Seminar | March 2 | 2-3 p.m. | 60 Evans Hall
Prof. Kathryn Moler, Stanford University, Physics & Applied Physics
Emergent phenomena in quantum systems often exhibit magnetic signatures. In this talk, I will describe how to use the current in a ring to access fundamental and topological properties of quantum states of charge-carrying particles.
Applying a magnetic flux through a ring creates a phase gradient, in response to which a current flows, creating magnetic fields that we measure with a scanning SQUID microscope. I will take you on a tour of currents and phases in common and exotic quantum materials. Gold rings are normal metals with finite resistance down to the lowest measured temperatures. Remarkably, they nevertheless carry currents that flow forever (called persistent currents), whose sign and magnitude are a test of quantum theories of disordered metals. Aluminum rings superconduct at low temperatures, and are an ideal model system to study superconducting fluctuations.
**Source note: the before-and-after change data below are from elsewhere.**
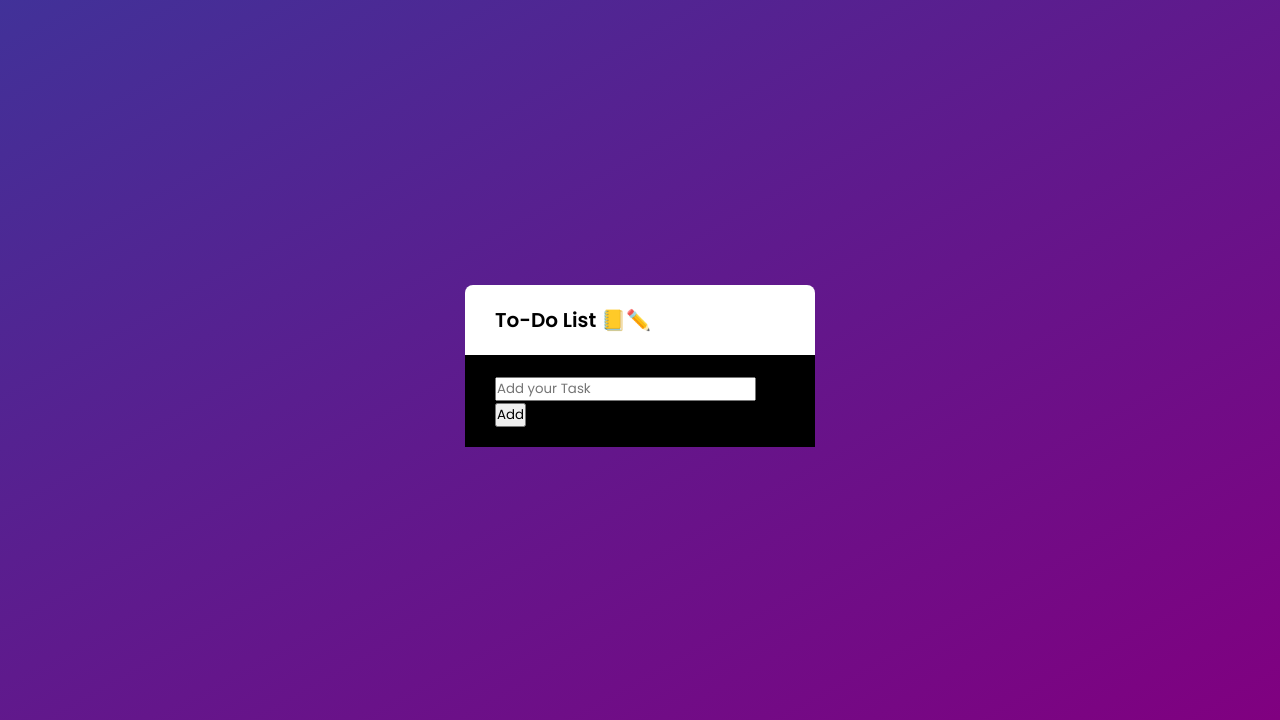
Repository: Ankitkr2021/To-Do-List
Page: index.html
An editor plug-in stored every save of this project. The page is shown before and after the next save, followed by the edit.
The browser window is 1280 px wide. The pictures show the whole page.

Above is the page before, as saved 2025-10-03 10:05:11.

### index.html
<!DOCTYPE html>
<html lang="en">
<head>
    <meta charset="UTF-8">
    <meta name="viewport" content="width=device-width, initial-scale=1.0">
    <title>To-Do-List</title>
    <link rel="stylesheet" href="./style.css">
</head>
<body>
    <div class="box">
        <h1>To-Do List 📒✏️</h1>
        <div class="task">
        <input id="add" type="text" placeholder="Add your Task">
        <button type="submit">Add</button>
        </div>
    </div>
</body>
</html>

### style.css
@import url("https://fonts.googleapis.com/css2?family=Poppins:wght@300;400;500;600;700&display=swap");

*{
    margin: 0;
    padding: 0;
    box-sizing: border-box;
    font-family: 'Poppins',sans-serif;
}

body{
    display: flex;
    justify-content: center;
    align-items: center;
    height: 100vh;
    background: linear-gradient(to bottom right, rgba(40, 22, 139, 0.884), purple);
}

.box {
    background: #fff;
    height: 150px;
    max-height: 300px;
    width: 350px;
    border-radius: 8px;
}

.box h1 {
    padding: 20px 30px;
    font-size: 20px;
    font-weight: 600;
}

.task {
    background: #000;
    /* text-align: center; */
    padding: 20px 30px;
    position: relative;
}

After the next save:
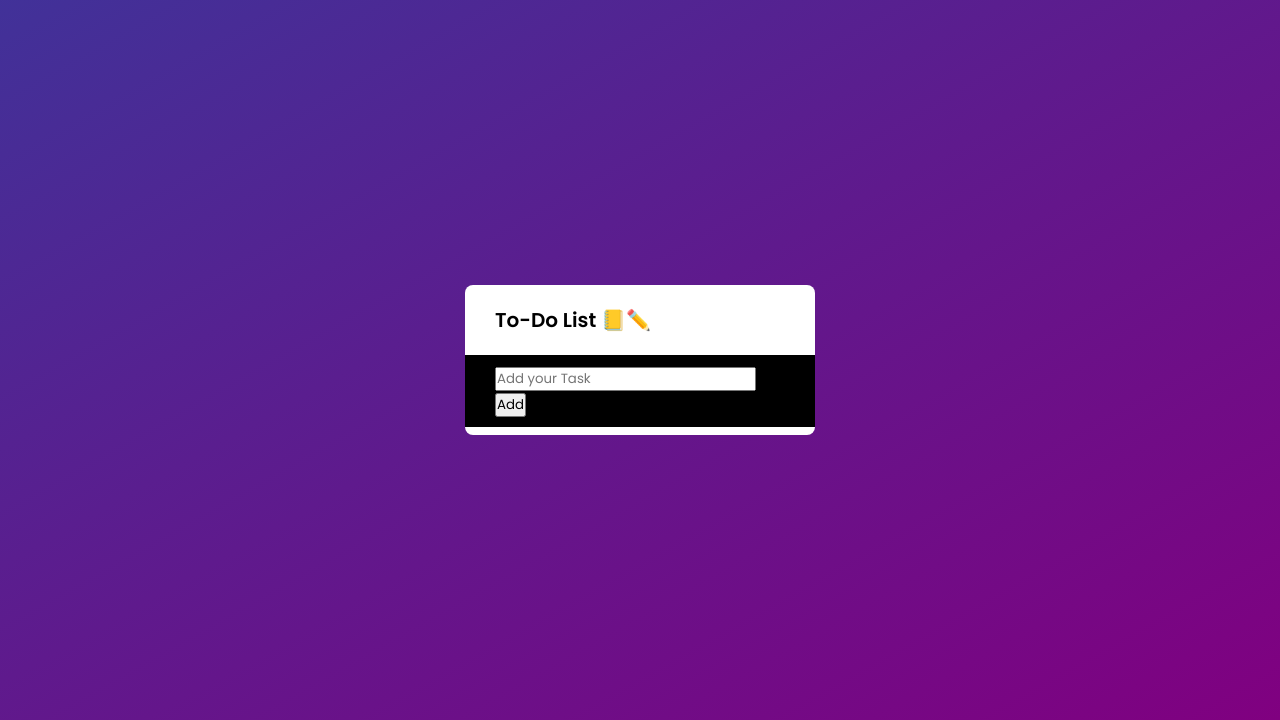
Saved 6 s later.
--- a/style.css
+++ b/style.css
@@ -32,6 +32,6 @@ body{
 .task {
     background: #000;
     /* text-align: center; */
-    padding: 20px 30px;
+    padding: 10px 30px;
     position: relative;
 }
The strong agreement of theory and experiment in conventional metals and superconductors sets the stage to study superconducting rings interrupted by a single Josephson junction. This geometry allows us to measure a fundamental and informative property of the junction, called the current-phase relation. In junctions made of topological materials, the current could theoretically be 4pi-periodic rather than 2pi-periodic as a function of the phase winding in the ring. I will report on progress towards this smoking-gun signature for Majorana modes.